What this task involves: Show the lines of the material that contain the word "sections".

Data records:
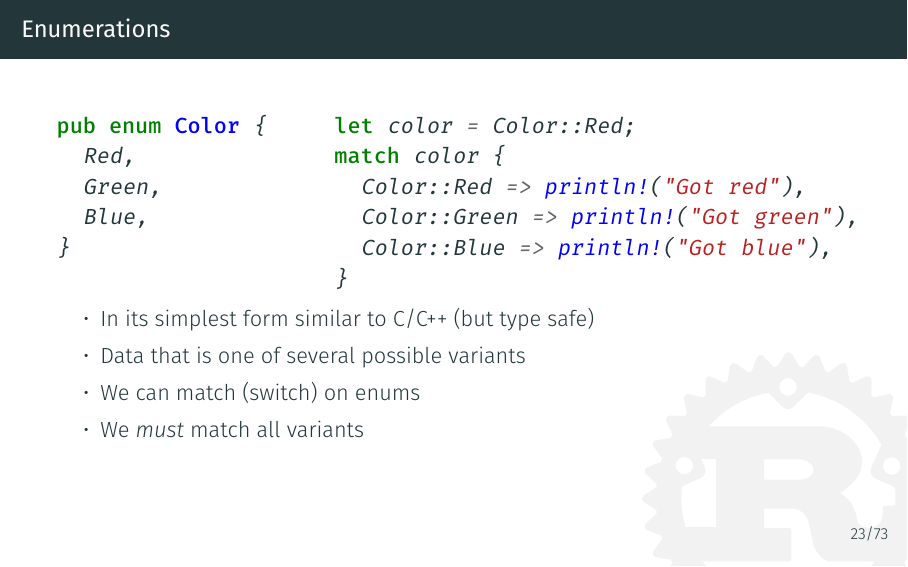
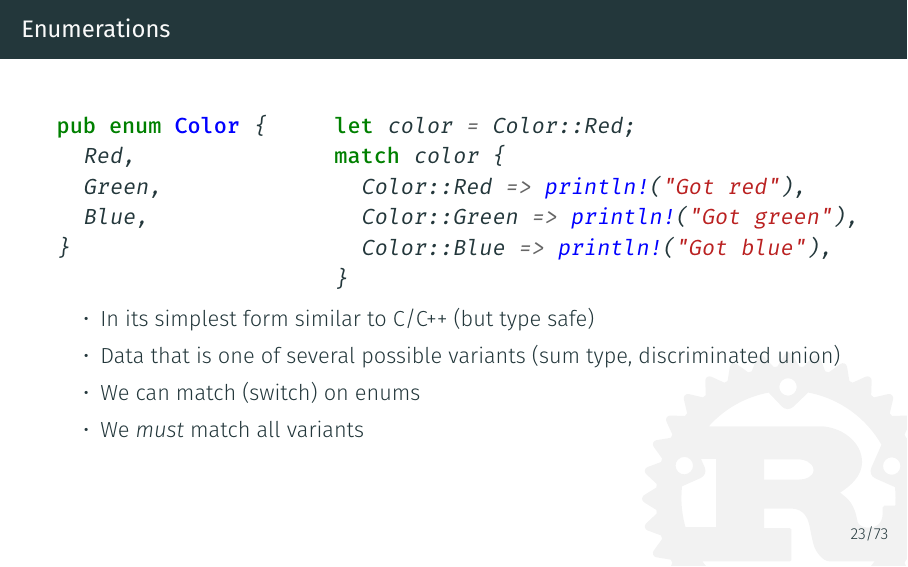
Before and after one commit to coredump-ch/intro-to-rust, LaTeX slides (slides.tex, which reads sections/reading_rust.tex): page 35 of 112. Compiled offline with XeLaTeX.

Commit message:
Enums: Mention sum types / discriminated unions

```diff
--- a/sections/reading_rust.tex
+++ b/sections/reading_rust.tex
@@ -198,7 +198,7 @@ match color {
 \end{columns}
   \begin{itemize}
     \item<1-> In its simplest form similar to C/C++ (but type safe)
-	\item<1-> Data that is one of several possible variants
+    \item<1-> Data that is one of several possible variants (sum type, discriminated union)
     \item<2> We can match (switch) on enums
     \item<2> We \emph{must} match all variants
   \end{itemize}
```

Response to the exercise:
Before and after one commit to coredump-ch/intro-to-rust, LaTeX slides (slides.tex, which reads sections/reading_rust.tex): page 35 of 112. Compiled offline with XeLaTeX.
--- a/sections/reading_rust.tex
+++ b/sections/reading_rust.tex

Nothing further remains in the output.